The Latest from CoGenerate
I was thrilled when I heard about the new book, Why Aren’t We Doing This! Collaborating with Minors in Major Ways, written by Denise Webb, age 20, and Wendy Schaetzel Lesko, age 73, (both pictured above) and published by Youth Infusion, a clearinghouse co-founded by...
Sunday’s show featured three big moments reminding us that music can be a bridge not only across race, culture, and genre, but also age. Tracy Chapman & Luke Combs. Much attention, rightfully, has gone to the duet between Tracy Chapman, who turns 60 next month,...
Purpose Prize Fellow 2010
Bergmark is helping to break the cycle of poverty and racism in Mississippi through a nonprofit, public interest law firm committed to advancing racial and economic justice.
Thirty years into a career as a civil rights lawyer, Bergmark knew a lot about how to make the justice system work better for low-income people. In 2003, at the height of her career, she turned her energies toward filling a void in her home state of Mississippi.
“Although Mississippi has made tremendous progress since the civil rights era, the state remains firmly in the grip of poverty and racial inequality,” explains Bergmark, who founded the Mississippi Center for Justice in Jackson, Miss. The center is a nonprofit, public interest law firm that pursues racial and economic justice.
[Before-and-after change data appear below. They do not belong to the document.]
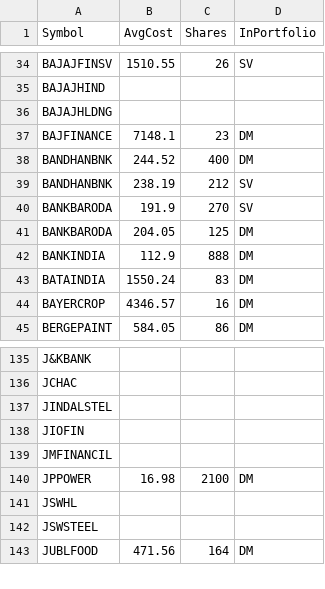
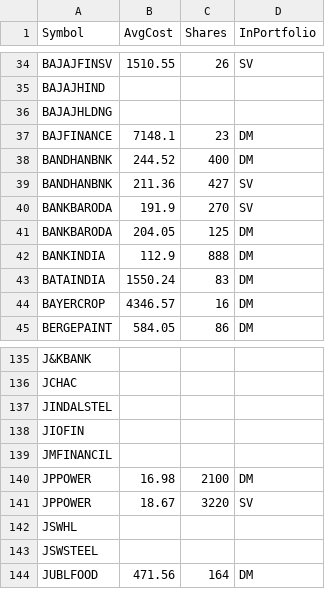
Before and after one commit to ankit-rathi/Quantvesting_v1, a CSV file: data/myPortfolioStocks.csv, drawn as a sheet; only a part is shown, gaps mark what is left out.

Commit message:
Add files via upload

```diff
--- a/data/myPortfolioStocks.csv
+++ b/data/myPortfolioStocks.csv
@@ -38,3 +38,3 @@ BAJFINANCE,7148.1,23,DM
 BANDHANBNK,244.52,400,DM
-BANDHANBNK,238.19,212,SV
+BANDHANBNK,211.36,427,SV
 BANKBARODA,191.9,270,SV
@@ -140,2 +140,3 @@ JMFINANCIL,,,
 JPPOWER,16.98,2100,DM
+JPPOWER,18.67,3220,SV
 JSWHL,,,
```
Through an innovative approach by community-based lawyers in partnership with pro bono attorneys from throughout the country, the center combines legal services to individuals, community organizing, public education campaigns, coalition building and various other activities that advocate for systemic change.
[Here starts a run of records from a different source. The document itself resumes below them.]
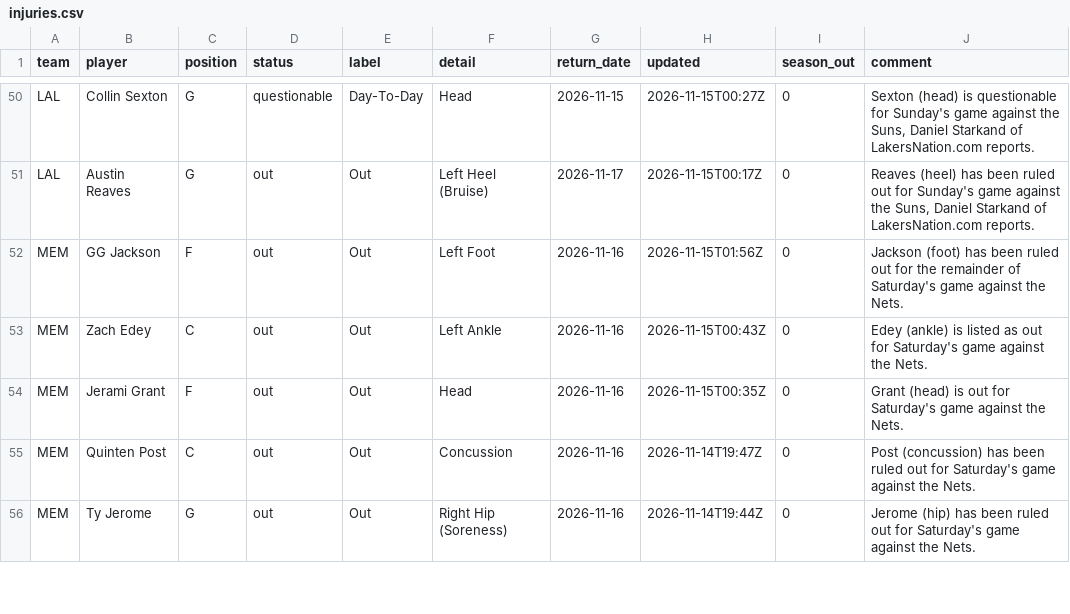
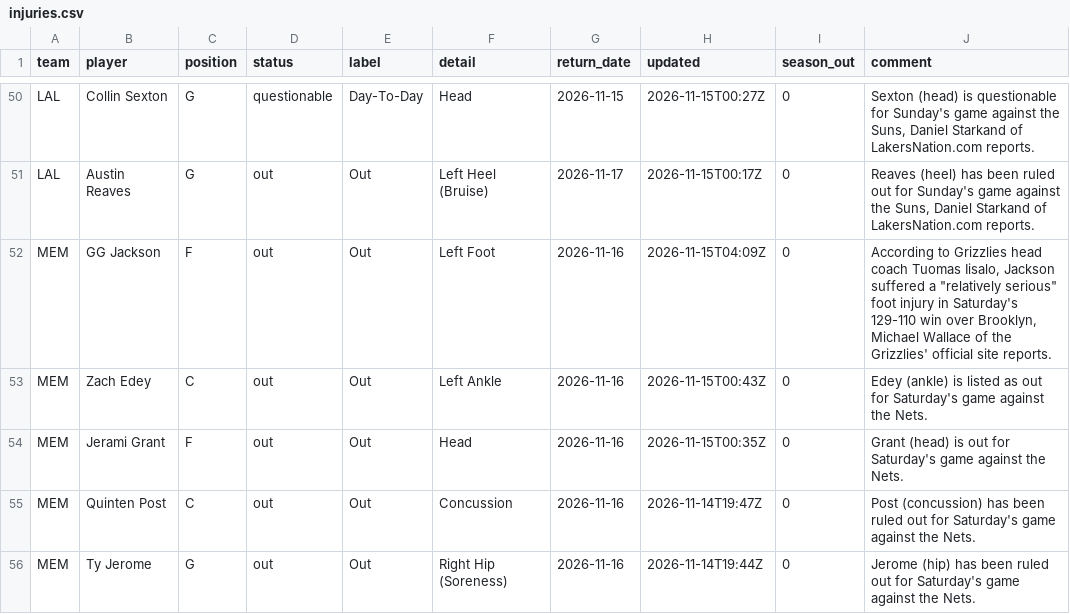
Before and after one commit to bwik4/Matchup-Lab, a CSV file: data/nba/injuries.csv, drawn as a sheet; only a part is shown, gaps mark what is left out.

```diff
--- a/data/nba/injuries.csv
+++ b/data/nba/injuries.csv
@@ -51,3 +51,3 @@ LAL,Collin Sexton,G,questionable,Day-To-Day,Head,2026-11-15,2026-11-15T00:27Z,0,
 LAL,Austin Reaves,G,out,Out,Left Heel (Bruise),2026-11-17,2026-11-15T00:17Z,0,"Reaves (heel) has been ruled out for Sunday's game against the Suns, Daniel Starkand of LakersNation.com reports."
-MEM,GG Jackson,F,out,Out,Left Foot,2026-11-16,2026-11-15T01:56Z,0,Jackson (foot) has been ruled out for the remainder of Saturday's game against the Nets.
+MEM,GG Jackson,F,out,Out,Left Foot,2026-11-16,2026-11-15T04:09Z,0,"According to Grizzlies head coach Tuomas Iisalo, Jackson suffered a ""relatively serious"" foot injury in Saturday's 129-110 win over Brooklyn, Michael Wallace of the Grizzlies' official site reports."
 MEM,Zach Edey,C,out,Out,Left Ankle,2026-11-16,2026-11-15T00:43Z,0,Edey (ankle) is listed as out for Saturday's game against the Nets.
```
Also changed, not shown: data/injuries.csv.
The goal is to dismantle outdated and unjust policies and laws that keep people in poverty. In the wake of Hurricane Katrina, the center marshaled lawyer and law student volunteers to provide direct legal assistance to thousands of Katrina survivors while advocating for new policies to help the region recover. Today, the center provides housing, health care, education, child care, financial and community economic development services.
Key advocacy successes include passage of the Juvenile Justice Reform Act of 2005, which mandated dramatically reduced reliance on incarceration in favor of community-based alternatives for nonviolent youth. In 2009, pro bono lawyers provided 18,000 hours of free legal services to the center’s clients – the equivalent of nine full-time staff lawyers.